The researchers say that their study validates the idea that saturated fat has an important role in heart attack risk, but (This ‘but’ is the new piece of information) – BUT the benefits of cutting back on saturated fats depend on the sort of carbohydrate prevalent in the diet. When complex carbohydrates like whole grains and vegetables with low GI are the prevalent carbohydrate replacing the saturated fat, the risk of MI decreases. And when the carbohydrates are high GI (think processed grains and sugar), the risk goes up. The subjects, who had the highest average dietary glycemic index, increased their heart attack risk by 33 percent for every five percent increase in calorie intake from carbohydrates.  You wouldn’t want to stake your life with those odds.

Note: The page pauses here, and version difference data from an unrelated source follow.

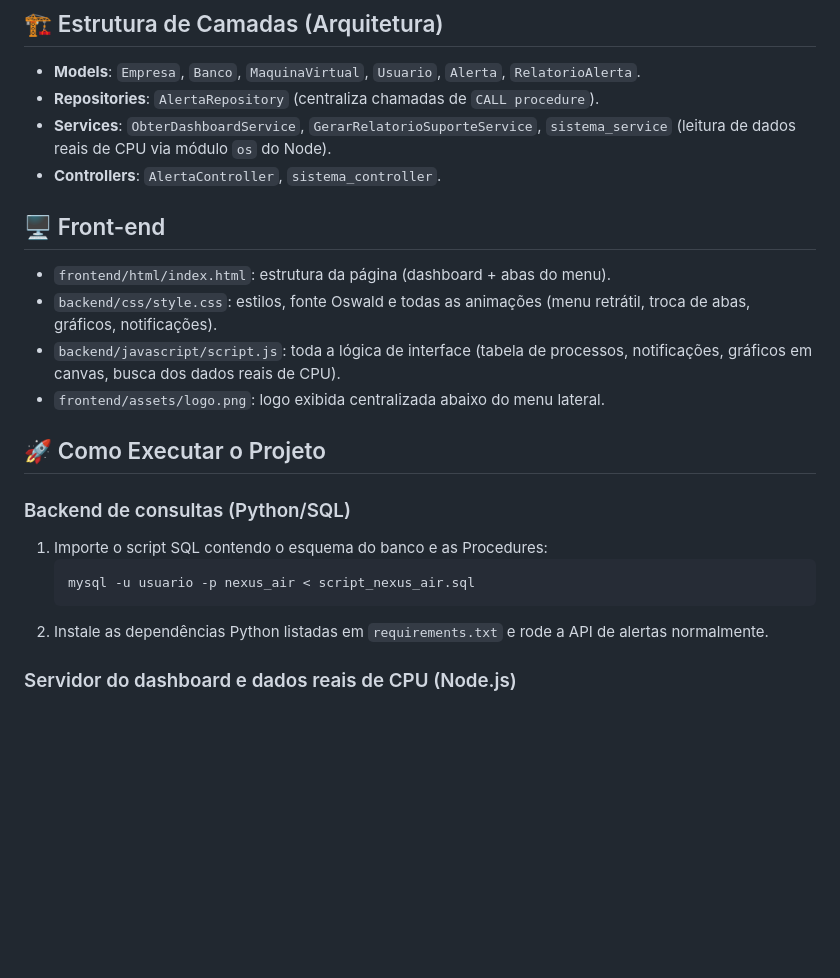
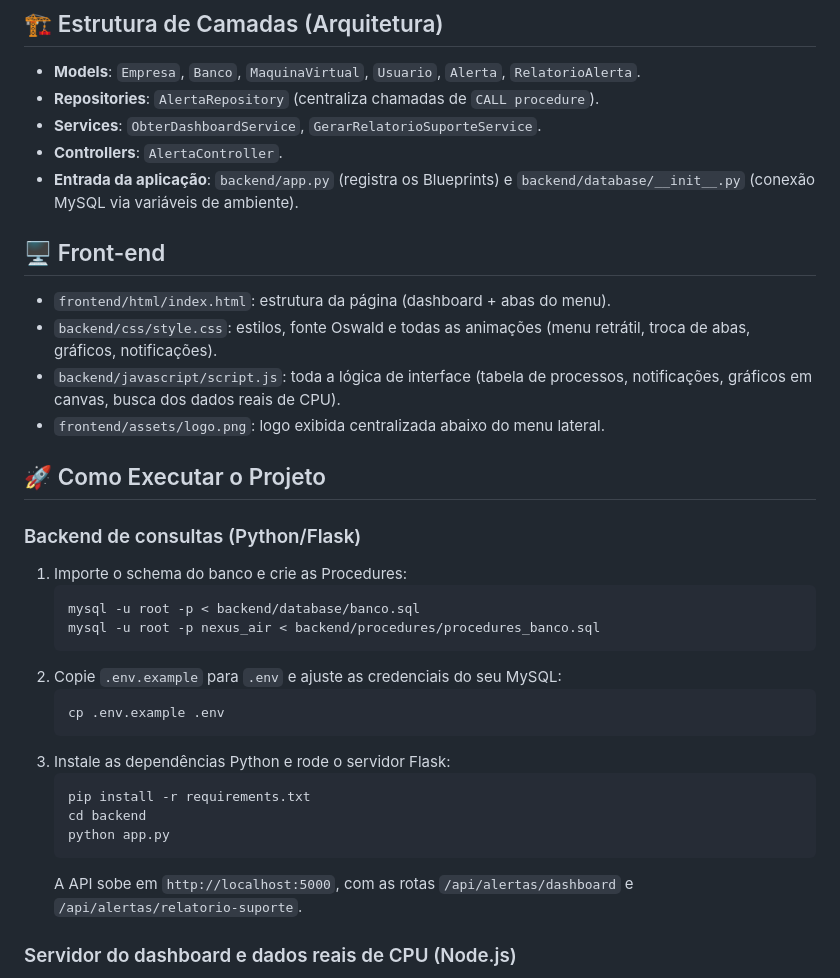
Before and after one commit to MatheusLacerda09/Nexus-AIR, a Markdown page: README.md, the part around one of its changes. Drawn GitHub-style; blank space fills up the shorter version.

````diff
--- a/README.md
+++ b/README.md
@@ -24,8 +24,9 @@ Dashboard de monitoramento de infraestrutura (VM Oracle Linux) com uma API de co
 ## 🏗️ Estrutura de Camadas (Arquitetura)
 - **Models**: `Empresa`, `Banco`, `MaquinaVirtual`, `Usuario`, `Alerta`, `RelatorioAlerta`.
 - **Repositories**: `AlertaRepository` (centraliza chamadas de `CALL procedure`).
-- **Services**: `ObterDashboardService`, `GerarRelatorioSuporteService`, `sistema_service` (leitura de dados reais de CPU via módulo `os` do Node).
-- **Controllers**: `AlertaController`, `sistema_controller`.
+- **Services**: `ObterDashboardService`, `GerarRelatorioSuporteService`.
+- **Controllers**: `AlertaController`.
+- **Entrada da aplicação**: `backend/app.py` (registra os Blueprints) e `backend/database/__init__.py` (conexão MySQL via variáveis de ambiente).
 
 ## 🖥️ Front-end
 - `frontend/html/index.html`: estrutura da página (dashboard + abas do menu).
@@ -35,12 +36,23 @@ Dashboard de monitoramento de infraestrutura (VM Oracle Linux) com uma API de co
 
 ## 🚀 Como Executar o Projeto
 
-### Backend de consultas (Python/SQL)
-1. Importe o script SQL contendo o esquema do banco e as Procedures:
+### Backend de consultas (Python/Flask)
+1. Importe o schema do banco e crie as Procedures:
    ```bash
-   mysql -u usuario -p nexus_air < script_nexus_air.sql
+   mysql -u root -p < backend/database/banco.sql
+   mysql -u root -p nexus_air < backend/procedures/procedures_banco.sql
    ```
-2. Instale as dependências Python listadas em `requirements.txt` e rode a API de alertas normalmente.
+2. Copie `.env.example` para `.env` e ajuste as credenciais do seu MySQL:
+   ```bash
+   cp .env.example .env
+   ```
+3. Instale as dependências Python e rode o servidor Flask:
+   ```bash
+   pip install -r requirements.txt
+   cd backend
+   python app.py
+   ```
+   A API sobe em `http://localhost:5000`, com as rotas `/api/alertas/dashboard` e `/api/alertas/relatorio-suporte`.
 
 ### Servidor do dashboard e dados reais de CPU (Node.js)
 O navegador não tem acesso à frequência real do processador, ao uso de CPU ou ao tempo ligado do computador (isso é bloqueado por segurança em qualquer site). Por isso, o card de CPU do dashboard busca esses dados de um pequeno servidor em Node.js, que lê as informações reais da máquina onde ele estiver rodando através do módulo nativo `os`.
````
Also changed, not shown: other parts of README.md (+23 -0 lines).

What a bummer!  You make a big effort to cut down on the sat fats and where does it get you?  Worse off than before, unless you also cut way back on white flour products and sugar. It seems that one good deed must be followed up with another. Fortunately, there are delicious whole grains, fruits, and vegetables just eager for you to eat them instead of the processed stuff, and there are yummy ways to prepare them. This blog and other sources have a wide selection of recipes and suggestions to do so.

The researchers have suggested that the public should consume fewer refined foods, more non-starchy vegetables, fruit and legumes as a practical way to reduce heart disease risk. While this is especially important for diabetics who have an increased risk of MI, this should really be a ‘wake up call’ for everyone to stop waiting to eat more fruits, vegetables, legumes and whole grains and to stop eating processed flours, and sugar. In addition, they also mentioned that eating this way would tend to lead to consuming more fiber and micronutrients, which are factors also considered to play a role in the prevention of ischemic heart disease.

The bottom line is that if you’re moving toward consuming a Mediterranean-style eating plan, such as described in this web site, you are definitely already moving in the direction to avoid the problems that these researchers have discovered. It’s time to reject processed grains and sugary foods, too much meat, cheese and junk food; begin discovering how deliciously vegetables and whole grains can be prepared – it’s worth your whole-hearted effort (to keep you and your family’s hearts whole).

The picture below was taken at an event honoring my little 8 year old grand-daughter Brooke. Her mother put out this nice buffet on their kitchen counter. The reason I wanted to post it, was that it reminds me that so many people are now cognizant of making whole foods available for their families and their guests. We were very appreciative of the beautiful fruits, vegetables and whole grain salads.

Heather's inviting, colorful, healthy, and yummy buffet luncheon.

Heather's inviting, colorful, healthy, and yummy buffet luncheon.